### EXERCISE AIM:
Filter the lines below, copying only those with the string "ipynb".

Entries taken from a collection
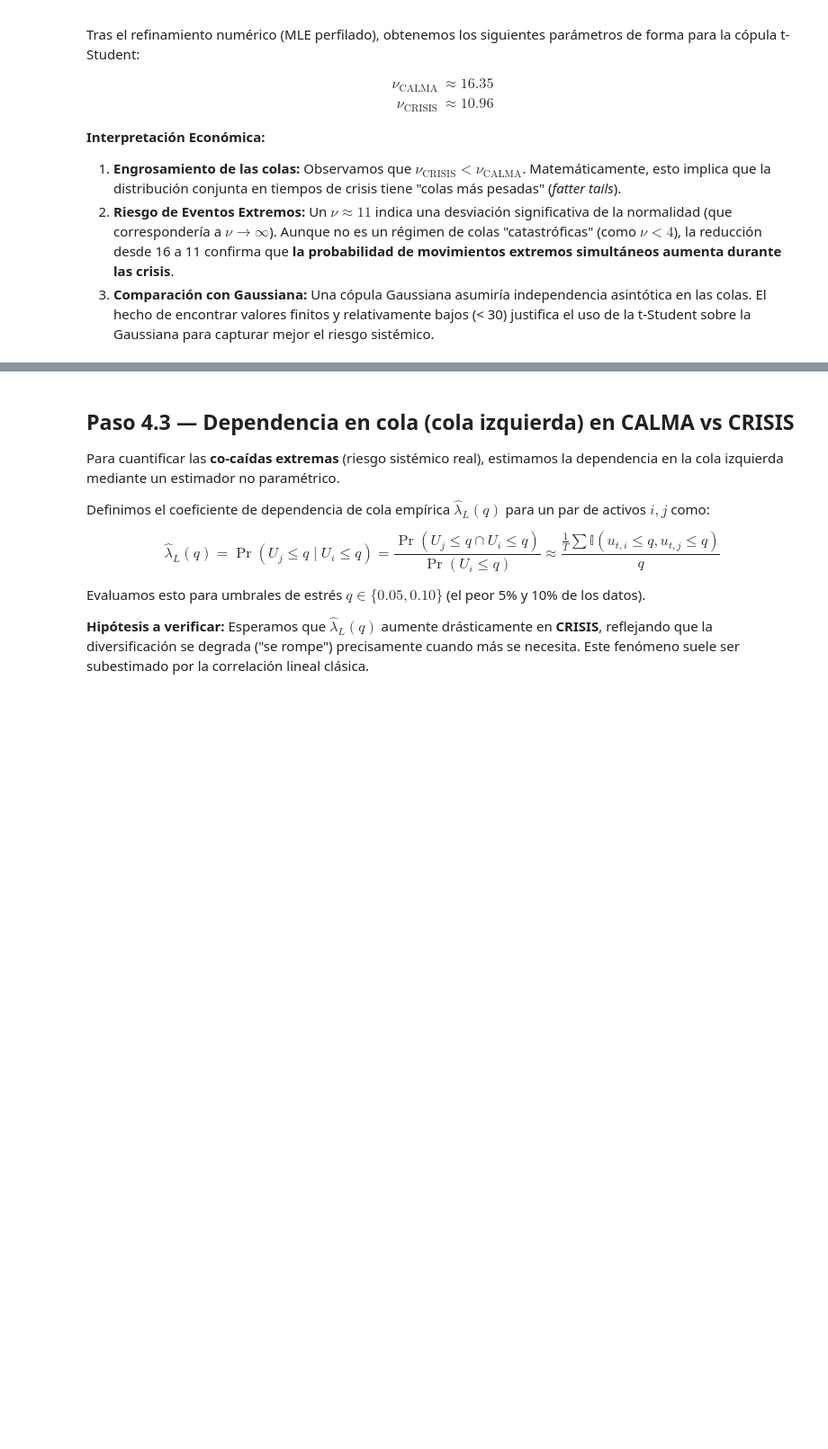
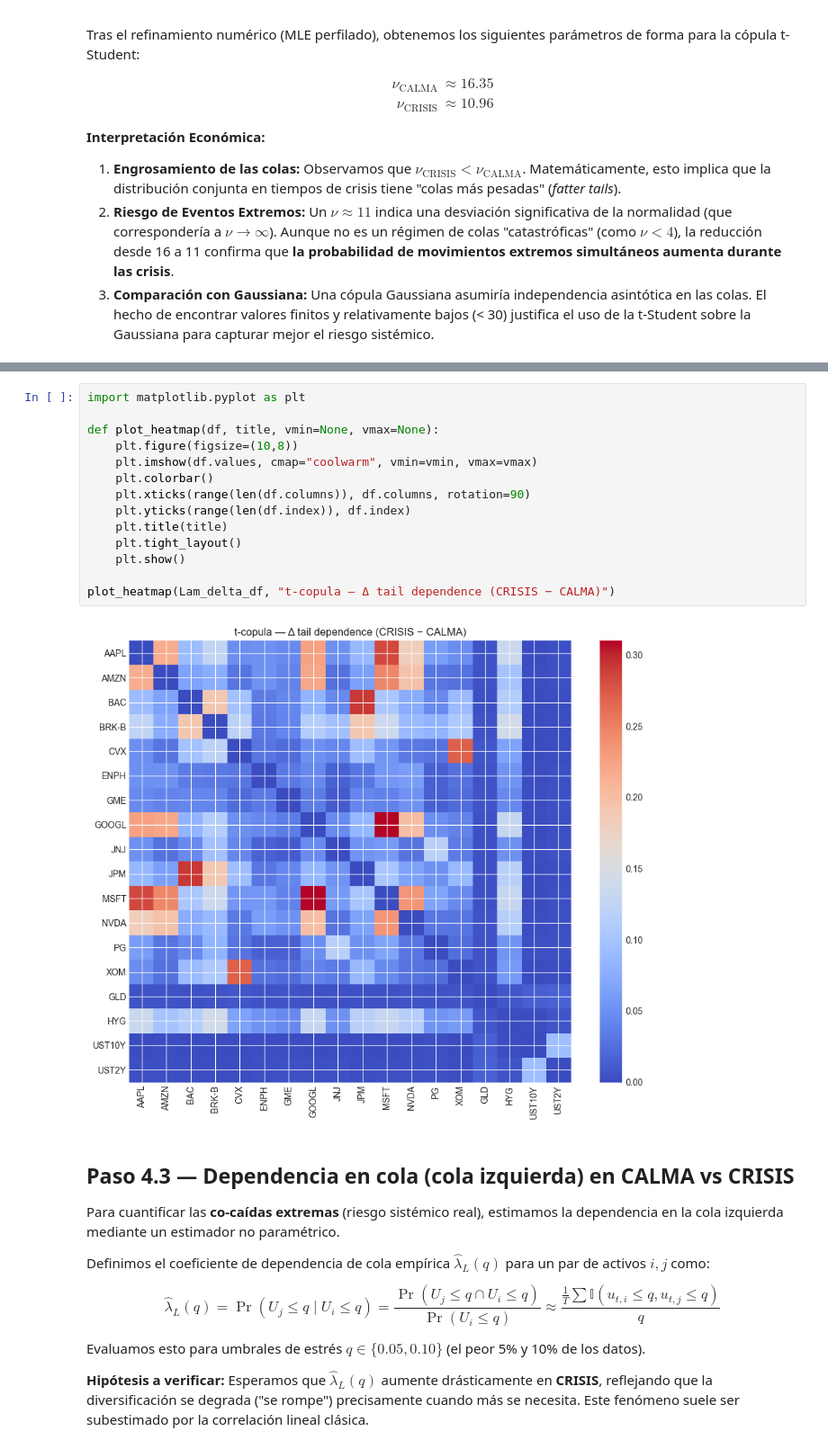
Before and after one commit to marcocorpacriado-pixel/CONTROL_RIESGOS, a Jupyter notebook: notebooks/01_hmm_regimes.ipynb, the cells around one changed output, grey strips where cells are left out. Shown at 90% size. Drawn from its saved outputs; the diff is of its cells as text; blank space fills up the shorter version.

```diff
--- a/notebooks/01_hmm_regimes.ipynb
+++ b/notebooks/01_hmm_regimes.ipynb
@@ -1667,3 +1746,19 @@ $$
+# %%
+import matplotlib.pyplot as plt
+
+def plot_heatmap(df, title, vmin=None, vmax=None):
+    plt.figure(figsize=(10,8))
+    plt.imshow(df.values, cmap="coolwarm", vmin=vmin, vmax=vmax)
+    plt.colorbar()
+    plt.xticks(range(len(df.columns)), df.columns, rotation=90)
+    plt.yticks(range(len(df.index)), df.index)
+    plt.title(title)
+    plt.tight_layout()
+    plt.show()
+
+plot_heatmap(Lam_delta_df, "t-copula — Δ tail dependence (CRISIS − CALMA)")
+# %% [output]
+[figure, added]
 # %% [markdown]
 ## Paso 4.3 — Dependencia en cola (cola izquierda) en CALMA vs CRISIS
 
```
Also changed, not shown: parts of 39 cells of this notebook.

---

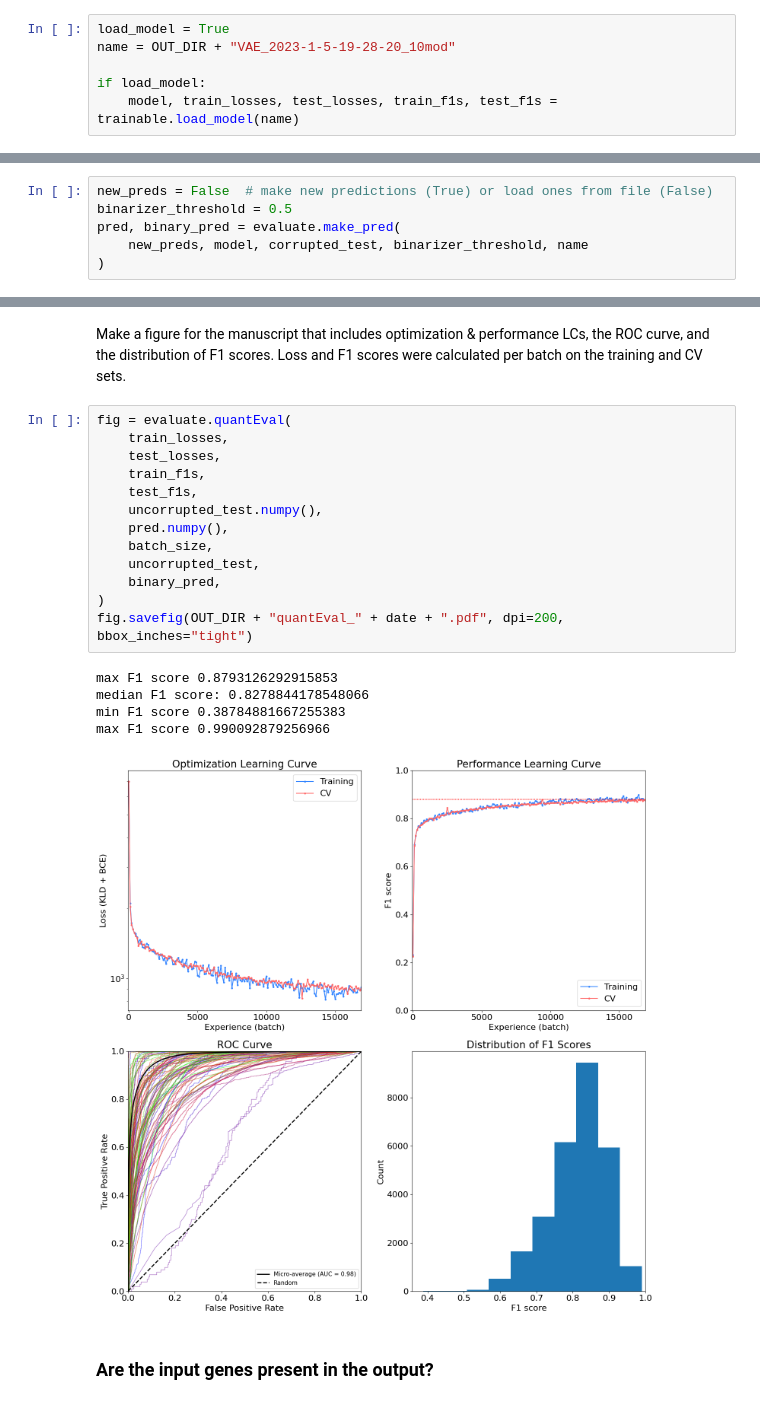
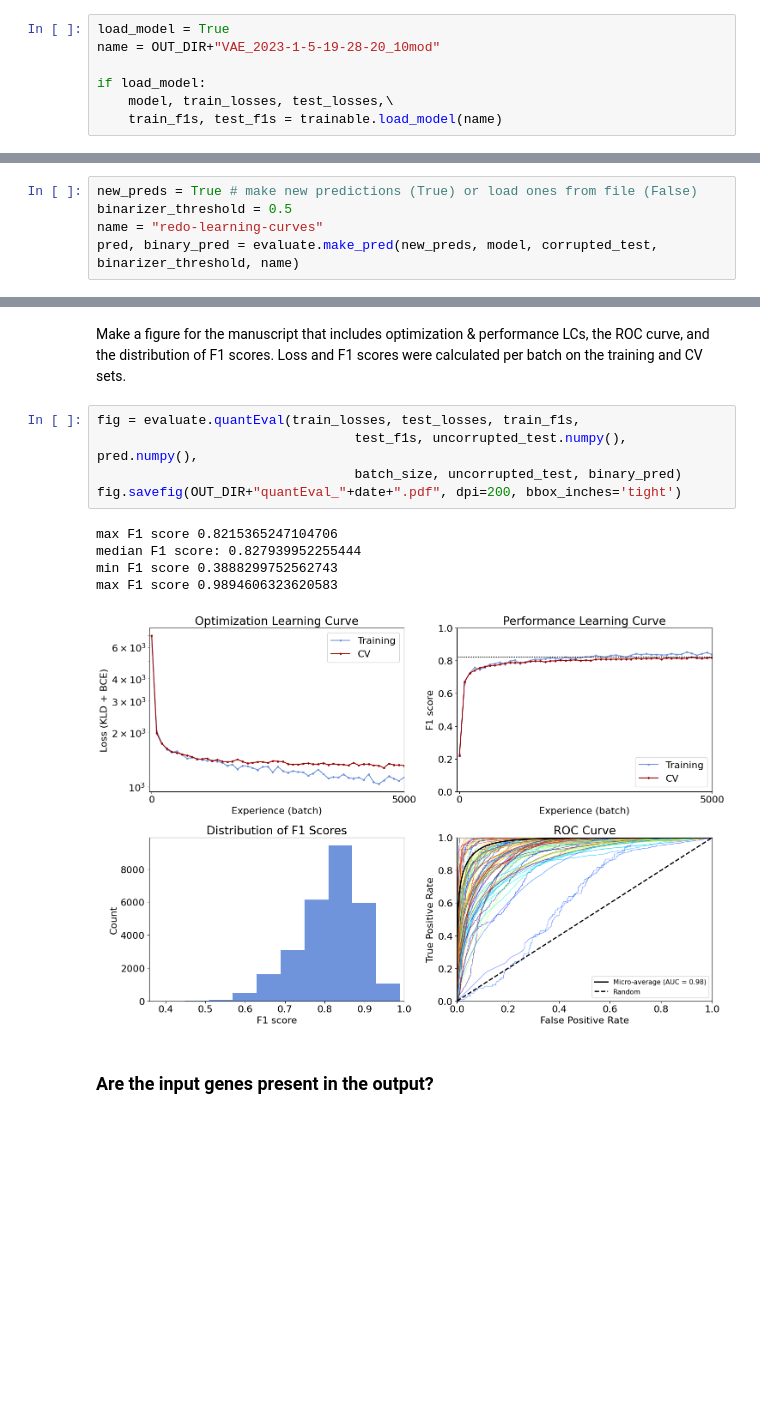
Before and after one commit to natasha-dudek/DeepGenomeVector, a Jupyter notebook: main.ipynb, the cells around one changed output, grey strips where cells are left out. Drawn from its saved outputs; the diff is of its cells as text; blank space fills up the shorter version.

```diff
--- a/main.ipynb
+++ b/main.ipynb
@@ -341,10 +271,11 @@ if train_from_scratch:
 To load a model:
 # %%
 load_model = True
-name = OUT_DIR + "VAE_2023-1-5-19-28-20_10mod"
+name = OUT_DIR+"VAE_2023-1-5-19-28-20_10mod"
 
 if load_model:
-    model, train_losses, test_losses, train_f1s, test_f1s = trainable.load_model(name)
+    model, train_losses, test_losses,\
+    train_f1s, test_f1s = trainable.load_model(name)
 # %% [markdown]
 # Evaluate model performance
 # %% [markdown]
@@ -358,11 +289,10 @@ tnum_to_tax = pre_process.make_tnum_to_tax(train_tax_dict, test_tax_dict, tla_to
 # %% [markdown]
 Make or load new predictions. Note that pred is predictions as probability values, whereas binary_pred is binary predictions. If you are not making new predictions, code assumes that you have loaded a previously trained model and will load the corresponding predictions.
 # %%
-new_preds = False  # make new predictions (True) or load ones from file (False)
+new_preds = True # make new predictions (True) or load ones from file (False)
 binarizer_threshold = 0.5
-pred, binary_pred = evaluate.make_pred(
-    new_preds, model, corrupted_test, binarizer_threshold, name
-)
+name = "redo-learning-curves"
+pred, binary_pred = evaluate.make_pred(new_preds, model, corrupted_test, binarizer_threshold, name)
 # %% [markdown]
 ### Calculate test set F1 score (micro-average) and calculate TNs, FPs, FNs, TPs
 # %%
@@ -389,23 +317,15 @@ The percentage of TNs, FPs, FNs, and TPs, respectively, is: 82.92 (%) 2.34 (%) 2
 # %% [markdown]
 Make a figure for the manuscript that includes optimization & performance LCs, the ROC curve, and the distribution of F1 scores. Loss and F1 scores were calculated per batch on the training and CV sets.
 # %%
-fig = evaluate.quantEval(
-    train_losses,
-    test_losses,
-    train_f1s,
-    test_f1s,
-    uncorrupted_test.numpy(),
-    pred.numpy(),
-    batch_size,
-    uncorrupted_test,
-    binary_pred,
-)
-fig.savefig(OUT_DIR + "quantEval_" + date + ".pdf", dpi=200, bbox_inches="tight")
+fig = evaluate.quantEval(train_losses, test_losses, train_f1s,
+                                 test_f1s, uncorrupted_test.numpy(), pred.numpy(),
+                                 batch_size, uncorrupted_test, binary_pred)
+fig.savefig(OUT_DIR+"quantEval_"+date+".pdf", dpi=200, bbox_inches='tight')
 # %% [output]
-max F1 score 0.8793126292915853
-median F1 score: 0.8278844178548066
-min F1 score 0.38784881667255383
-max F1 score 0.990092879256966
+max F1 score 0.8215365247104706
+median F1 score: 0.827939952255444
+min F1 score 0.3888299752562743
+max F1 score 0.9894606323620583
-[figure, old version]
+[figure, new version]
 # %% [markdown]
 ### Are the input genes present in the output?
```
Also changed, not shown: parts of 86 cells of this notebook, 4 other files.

### PROBLEM SOLUTION:
Before and after one commit to marcocorpacriado-pixel/CONTROL_RIESGOS, a Jupyter notebook: notebooks/01_hmm_regimes.ipynb, the cells around one changed output, grey strips where cells are left out. Shown at 90% size. Drawn from its saved outputs; the diff is of its cells as text; blank space fills up the shorter version.
--- a/notebooks/01_hmm_regimes.ipynb
+++ b/notebooks/01_hmm_regimes.ipynb
Before and after one commit to natasha-dudek/DeepGenomeVector, a Jupyter notebook: main.ipynb, the cells around one changed output, grey strips where cells are left out. Drawn from its saved outputs; the diff is of its cells as text; blank space fills up the shorter version.
--- a/main.ipynb
+++ b/main.ipynb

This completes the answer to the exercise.